→ **What to do**:
Your answer should be an exact copy of the data.

(Extracted data entries)
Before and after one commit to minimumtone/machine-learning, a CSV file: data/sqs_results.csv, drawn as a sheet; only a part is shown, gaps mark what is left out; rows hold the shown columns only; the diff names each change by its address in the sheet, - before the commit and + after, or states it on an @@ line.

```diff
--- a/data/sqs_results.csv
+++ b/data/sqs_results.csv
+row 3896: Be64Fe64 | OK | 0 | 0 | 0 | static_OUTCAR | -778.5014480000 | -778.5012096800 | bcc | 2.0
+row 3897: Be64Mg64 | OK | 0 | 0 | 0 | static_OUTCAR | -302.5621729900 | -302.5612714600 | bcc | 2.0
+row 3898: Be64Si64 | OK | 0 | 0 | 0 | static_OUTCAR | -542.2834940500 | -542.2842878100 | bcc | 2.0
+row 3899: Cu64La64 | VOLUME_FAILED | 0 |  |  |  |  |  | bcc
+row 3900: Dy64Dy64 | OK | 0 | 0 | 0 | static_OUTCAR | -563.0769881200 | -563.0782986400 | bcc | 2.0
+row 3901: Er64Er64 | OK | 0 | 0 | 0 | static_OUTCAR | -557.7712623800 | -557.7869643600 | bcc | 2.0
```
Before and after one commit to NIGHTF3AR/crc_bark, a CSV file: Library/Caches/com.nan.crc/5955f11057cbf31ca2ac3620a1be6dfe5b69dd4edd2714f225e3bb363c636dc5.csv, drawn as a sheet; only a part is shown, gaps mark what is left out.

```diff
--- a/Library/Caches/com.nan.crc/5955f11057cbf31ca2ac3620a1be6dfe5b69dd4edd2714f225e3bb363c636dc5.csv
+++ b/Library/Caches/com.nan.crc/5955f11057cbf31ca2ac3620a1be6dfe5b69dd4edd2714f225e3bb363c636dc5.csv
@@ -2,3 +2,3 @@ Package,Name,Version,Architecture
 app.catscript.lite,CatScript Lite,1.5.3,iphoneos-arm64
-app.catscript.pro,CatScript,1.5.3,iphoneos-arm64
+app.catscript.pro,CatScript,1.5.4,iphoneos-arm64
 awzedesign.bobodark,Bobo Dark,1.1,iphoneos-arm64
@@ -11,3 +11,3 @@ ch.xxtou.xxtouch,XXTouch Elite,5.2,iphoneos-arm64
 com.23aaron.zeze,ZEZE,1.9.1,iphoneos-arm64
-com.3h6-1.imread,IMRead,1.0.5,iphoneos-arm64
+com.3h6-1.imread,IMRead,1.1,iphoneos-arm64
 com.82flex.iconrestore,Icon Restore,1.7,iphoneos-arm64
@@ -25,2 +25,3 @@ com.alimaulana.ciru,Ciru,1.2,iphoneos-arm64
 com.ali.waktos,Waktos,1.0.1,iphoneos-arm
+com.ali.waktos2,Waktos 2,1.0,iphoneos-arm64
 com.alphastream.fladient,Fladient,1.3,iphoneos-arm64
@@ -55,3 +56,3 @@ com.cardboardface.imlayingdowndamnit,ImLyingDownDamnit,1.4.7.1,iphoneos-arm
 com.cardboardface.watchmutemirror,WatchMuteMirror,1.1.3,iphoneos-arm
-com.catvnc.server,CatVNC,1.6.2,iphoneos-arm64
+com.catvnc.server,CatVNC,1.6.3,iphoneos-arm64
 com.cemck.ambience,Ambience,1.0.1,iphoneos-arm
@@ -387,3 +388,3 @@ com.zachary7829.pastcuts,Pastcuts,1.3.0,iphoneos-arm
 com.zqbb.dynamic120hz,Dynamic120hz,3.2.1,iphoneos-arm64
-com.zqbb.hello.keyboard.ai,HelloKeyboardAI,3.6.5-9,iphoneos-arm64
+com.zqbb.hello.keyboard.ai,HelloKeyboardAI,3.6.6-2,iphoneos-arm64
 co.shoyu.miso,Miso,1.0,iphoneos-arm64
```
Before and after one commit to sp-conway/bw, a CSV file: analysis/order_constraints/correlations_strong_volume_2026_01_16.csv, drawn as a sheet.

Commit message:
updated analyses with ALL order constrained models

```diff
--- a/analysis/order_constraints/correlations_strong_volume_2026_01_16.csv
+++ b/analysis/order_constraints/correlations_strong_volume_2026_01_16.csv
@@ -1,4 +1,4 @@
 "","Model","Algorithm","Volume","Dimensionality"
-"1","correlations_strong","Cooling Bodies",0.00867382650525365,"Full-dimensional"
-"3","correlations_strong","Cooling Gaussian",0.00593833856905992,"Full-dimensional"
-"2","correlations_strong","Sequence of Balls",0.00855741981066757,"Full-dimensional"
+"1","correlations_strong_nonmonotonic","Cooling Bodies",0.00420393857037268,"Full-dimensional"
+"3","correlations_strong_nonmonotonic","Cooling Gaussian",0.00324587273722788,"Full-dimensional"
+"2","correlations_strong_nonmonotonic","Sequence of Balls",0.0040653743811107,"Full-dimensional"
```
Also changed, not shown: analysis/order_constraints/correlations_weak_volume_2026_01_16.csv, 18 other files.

→ **Answer to this exercise**:
Before and after one commit to minimumtone/machine-learning, a CSV file: data/sqs_results.csv, drawn as a sheet; only a part is shown, gaps mark what is left out; rows hold the shown columns only; the diff names each change by its address in the sheet, - before the commit and + after, or states it on an @@ line.

```diff
--- a/data/sqs_results.csv
+++ b/data/sqs_results.csv
+row 3896: Be64Fe64 | OK | 0 | 0 | 0 | static_OUTCAR | -778.5014480000 | -778.5012096800 | bcc | 2.0
+row 3897: Be64Mg64 | OK | 0 | 0 | 0 | static_OUTCAR | -302.5621729900 | -302.5612714600 | bcc | 2.0
+row 3898: Be64Si64 | OK | 0 | 0 | 0 | static_OUTCAR | -542.2834940500 | -542.2842878100 | bcc | 2.0
+row 3899: Cu64La64 | VOLUME_FAILED | 0 |  |  |  |  |  | bcc
+row 3900: Dy64Dy64 | OK | 0 | 0 | 0 | static_OUTCAR | -563.0769881200 | -563.0782986400 | bcc | 2.0
+row 3901: Er64Er64 | OK | 0 | 0 | 0 | static_OUTCAR | -557.7712623800 | -557.7869643600 | bcc | 2.0
```
Before and after one commit to NIGHTF3AR/crc_bark, a CSV file: Library/Caches/com.nan.crc/5955f11057cbf31ca2ac3620a1be6dfe5b69dd4edd2714f225e3bb363c636dc5.csv, drawn as a sheet; only a part is shown, gaps mark what is left out.

```diff
--- a/Library/Caches/com.nan.crc/5955f11057cbf31ca2ac3620a1be6dfe5b69dd4edd2714f225e3bb363c636dc5.csv
+++ b/Library/Caches/com.nan.crc/5955f11057cbf31ca2ac3620a1be6dfe5b69dd4edd2714f225e3bb363c636dc5.csv
@@ -2,3 +2,3 @@ Package,Name,Version,Architecture
 app.catscript.lite,CatScript Lite,1.5.3,iphoneos-arm64
-app.catscript.pro,CatScript,1.5.3,iphoneos-arm64
+app.catscript.pro,CatScript,1.5.4,iphoneos-arm64
 awzedesign.bobodark,Bobo Dark,1.1,iphoneos-arm64
@@ -11,3 +11,3 @@ ch.xxtou.xxtouch,XXTouch Elite,5.2,iphoneos-arm64
 com.23aaron.zeze,ZEZE,1.9.1,iphoneos-arm64
-com.3h6-1.imread,IMRead,1.0.5,iphoneos-arm64
+com.3h6-1.imread,IMRead,1.1,iphoneos-arm64
 com.82flex.iconrestore,Icon Restore,1.7,iphoneos-arm64
@@ -25,2 +25,3 @@ com.alimaulana.ciru,Ciru,1.2,iphoneos-arm64
 com.ali.waktos,Waktos,1.0.1,iphoneos-arm
+com.ali.waktos2,Waktos 2,1.0,iphoneos-arm64
 com.alphastream.fladient,Fladient,1.3,iphoneos-arm64
@@ -55,3 +56,3 @@ com.cardboardface.imlayingdowndamnit,ImLyingDownDamnit,1.4.7.1,iphoneos-arm
 com.cardboardface.watchmutemirror,WatchMuteMirror,1.1.3,iphoneos-arm
-com.catvnc.server,CatVNC,1.6.2,iphoneos-arm64
+com.catvnc.server,CatVNC,1.6.3,iphoneos-arm64
 com.cemck.ambience,Ambience,1.0.1,iphoneos-arm
@@ -387,3 +388,3 @@ com.zachary7829.pastcuts,Pastcuts,1.3.0,iphoneos-arm
 com.zqbb.dynamic120hz,Dynamic120hz,3.2.1,iphoneos-arm64
-com.zqbb.hello.keyboard.ai,HelloKeyboardAI,3.6.5-9,iphoneos-arm64
+com.zqbb.hello.keyboard.ai,HelloKeyboardAI,3.6.6-2,iphoneos-arm64
 co.shoyu.miso,Miso,1.0,iphoneos-arm64
```
Before and after one commit to sp-conway/bw, a CSV file: analysis/order_constraints/correlations_strong_volume_2026_01_16.csv, drawn as a sheet.

Commit message:
updated analyses with ALL order constrained models

```diff
--- a/analysis/order_constraints/correlations_strong_volume_2026_01_16.csv
+++ b/analysis/order_constraints/correlations_strong_volume_2026_01_16.csv
@@ -1,4 +1,4 @@
 "","Model","Algorithm","Volume","Dimensionality"
-"1","correlations_strong","Cooling Bodies",0.00867382650525365,"Full-dimensional"
-"3","correlations_strong","Cooling Gaussian",0.00593833856905992,"Full-dimensional"
-"2","correlations_strong","Sequence of Balls",0.00855741981066757,"Full-dimensional"
+"1","correlations_strong_nonmonotonic","Cooling Bodies",0.00420393857037268,"Full-dimensional"
+"3","correlations_strong_nonmonotonic","Cooling Gaussian",0.00324587273722788,"Full-dimensional"
+"2","correlations_strong_nonmonotonic","Sequence of Balls",0.0040653743811107,"Full-dimensional"
```
Also changed, not shown: analysis/order_constraints/correlations_weak_volume_2026_01_16.csv, 18 other files.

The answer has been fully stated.